      MM LaFleur looks SO froo-froo and it is so NOT.  I have been known to do yoga (at home, by myself!) in their dresses, and most of their dresses have actually useful pockets.  Their skirts look great but are cut in such a way that it wouldn’t be a problem to hike those ten miles.  Most of their outfits are machine-washable and in delicious, durable fabrics.  Their pants are fantastic – I have the Foster pant and am completely comfortable that if I had to kick someone and run in them, I could and would. Read the description of each item carefully – they do have a few things that are more silk and dry clean and some are a bit more fitted – but I’ve absolutely loved everything I bought from them and feel like I’m getting away with wearing pajamas to work. 

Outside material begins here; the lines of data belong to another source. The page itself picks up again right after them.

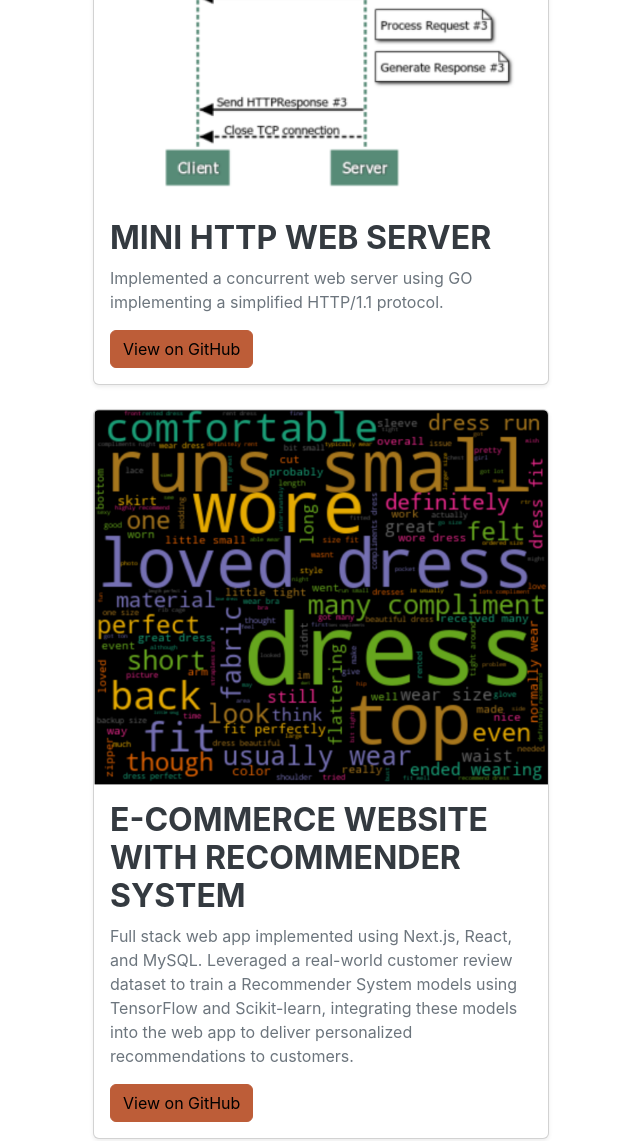
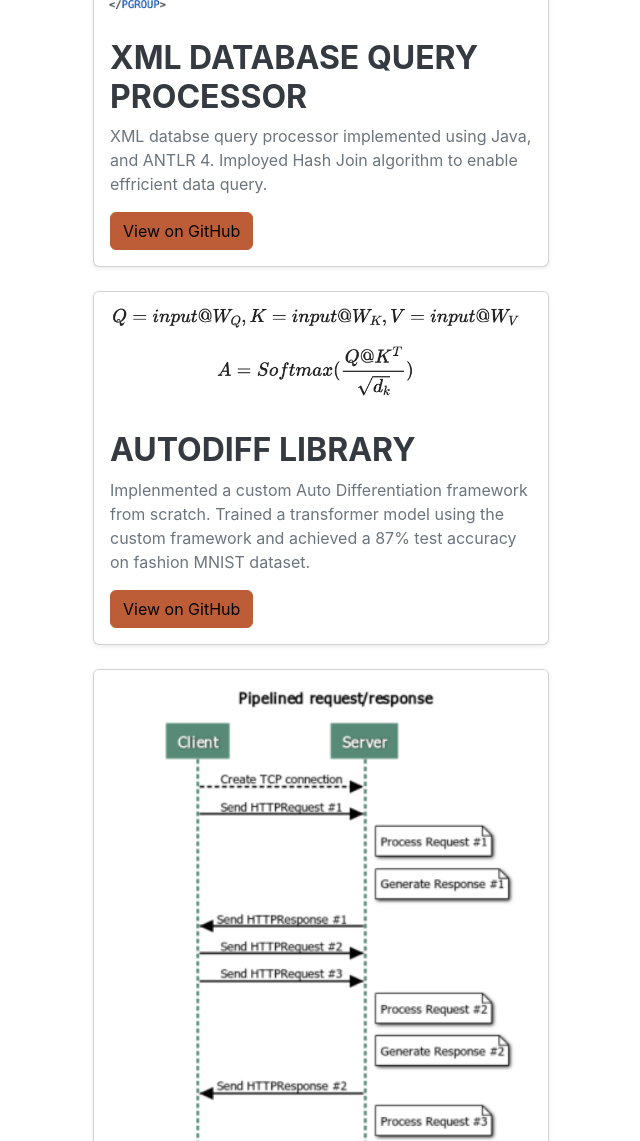
Before and after one commit to shli1126/shli1126.github.io, a plain HTML site: page index.html in a window 1280 px wide. Shown: the part 4920-6061 px from the top of the page, without its empty margins (227-867 px from the left). Drawn offline with nearby package versions, Linux system fonts and the light colour scheme; a web font is replaced by a local one.

Commit message:
update project and resume

```diff
--- a/index.html
+++ b/index.html
@@ -182,6 +182,49 @@
                     <div class="col-md-6">
                         <div class="card mb-4 shadow-sm">
                             <img
+                                src="./assets/img/xquery.png"
+                                class="card-img-top"
+                                alt="Project 1 Image"
+                            />
+                            <div class="card-body">
+                                <h3 class="card-title">XML Database Query Processor</h3>
+                                <p class="card-text">
+                                    XML databse query processor implemented using Java, and ANTLR 4. Imployed Hash Join algorithm to enable effricient
+                                    data query.
+                                </p>
+                                <a href="https://github.com/shli1126/XML-Database-Query-Processor" class="btn btn-primary" target="_blank">
+                                    View on GitHub
+                                </a>
+                            </div>
+                        </div>
+                    </div>
+
+
+                    <div class="col-md-6">
+                        <div class="card mb-4 shadow-sm">
+                            <img
+                                src="./assets/img/autodiff.png"
+                                class="card-img-top"
+                                alt="Project 1 Image"
+                            />
+                            <div class="card-body">
+                                <h3 class="card-title">AutoDiff library</h3>
+                                <p class="card-text">
+                                    Implenmented a custom Auto Differentiation framework from scratch. Trained a transformer model using
+                                    the custom framework and achieved a 87% test accuracy on fashion MNIST dataset.
+                                </p>
+                                <a href="https://github.com/shli1126" class="btn btn-primary" target="_blank">
+                                    View on GitHub
+                                </a>
+                            </div>
+                        </div>
+                    </div>
+
+
+
+                    <div class="col-md-6">
+                        <div class="card mb-4 shadow-sm">
+                            <img
                                 src="./assets/img/http.png"
                                 class="card-img-top"
                                 alt="Project 1 Image"
@@ -208,14 +251,14 @@
                                 alt="Project 1 Image"
                             />
                             <div class="card-body">
-                                <h3 class="card-title">E-commerce Website with Recommender system</h3>
+                                <h3 class="card-title">ML Recommender system</h3>
                                 <p class="card-text">
                                     Full stack web app implemented using Next.js, React, and MySQL. Leveraged
                                     a real-world customer review dataset to train a Recommender System models using
                                     TensorFlow and Scikit-learn, integrating these models into the web app to deliver
                                     personalized recommendations to customers.
                                 </p>
-                                <a href="https://github.com/shli1126/E-commerce.Recommender" class="btn btn-primary" target="_blank">
+                                <a href="https://github.com/shli1126/RentTheRunWayRatingPrediction" class="btn btn-primary" target="_blank">
                                     View on GitHub
                                 </a>
                             </div>
```
Also changed, not shown: assets/img/autodiff.png (added), assets/img/xquery.png (added), 4 other files.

      I know you said you didn’t want tactical-looking clothing, but the pants from 5.11 are just the BEST.  I particularly like the Stryke pant, which is admittedly somewhat tactical looking, but has so many fantastic features that I do sometimes wear it to work in my professional office (at least in the pre-pandemic days when I went in to an office).  They are cut specifically so you can move freely in them – I’ve done hours and hours of martial arts in them and washed them a thousand times and they still look great – and pockets everywhere. 5.11 offers some other pants that are less tactical looking but I have not yet tried those.  

      As for footwear, Dansko and Born brands have been the best for me.  Pro Tip: Look for footwear marketed to nurses or chefs.  They tend to be designed to look professional while being impervious to water and other fluids and providing great foot support.  They are my secret weapon at tradeshows . If you have no choice but to wear more of a pump (heels are a big NEVER in my book), then you can tuck a pair of Tieks into your purse in case you have to make a run for it – you can swap out the shoes and Tieks, though not particularly supportive, will get you those ten miles home far more effectively than the heels and are light enough to carry around as a backup.

    • 9

      I wanted to link to the bestest trench coat I’ve ever owned, but they don’t offer it anymore 😭

      This is what it looked like: Nau Radiant Trench Coat https://www.rei.com/product/837156/nau-radiant-trench-coat-womens

      I lived out of my suitcase and worked with startups for a couple of years so I needed something practical, versatile, and professional-looking, and this was the only outer shell I owned: waterproof, windproof, big pockets, adjustable back flap, you could take the hood out to make it look more refined, same for rolling up the sleeves or tighten them down in case it was too cold. Ticked all boxes.

      Knowing that this brand produced such a high-quality garment, I’m happy to recommend it https://nau.com/

      Re flats, I have been very impressed by Rothy’s; they also were my only professional-looking shoe when I was travelling https://rothys.com/.

      The flats are comfortable even with my wide foot, comfortable for walking, they have a non-slip sturdy but not stiff rubber sole, and it’s really true that you can throw them in the washing machine!

    • 7

      I think it depends on just how professional you mean – some offices would not blink at the 511 pants mentioned and others may judge at anything less than designer suits.  And for me it always starts with the shoes.  I primarily wear loafers, oxfords and brogues as I’ve learned socks are a happy thing for me and want more support than most women’s shoes provide but still would prefer to not hike 10 miles in them.  They also serve better for several flights of stairs during a building evacuation than any heel or potentially floppy flat.  I’ve found some good options in Cole Haan and Ecco.  Cole Haan even has some ‘dress sneakers’ that have worked for me as well.  I also have trail runners in my Get Home Kit in the car I drive to work.  And if you are walking to the office, choose shoes that work for that.  It will take quite a determined effort to build a women’s professional wardrobe with comfort and functionality, but it can be done.   I’ve also found that accessories can change the perception a lot.  And conversely the shoes can be a give away or pull those travel pants up a notch.  

      • 6

        Similar thing, I keep sneakers in my car, just in case.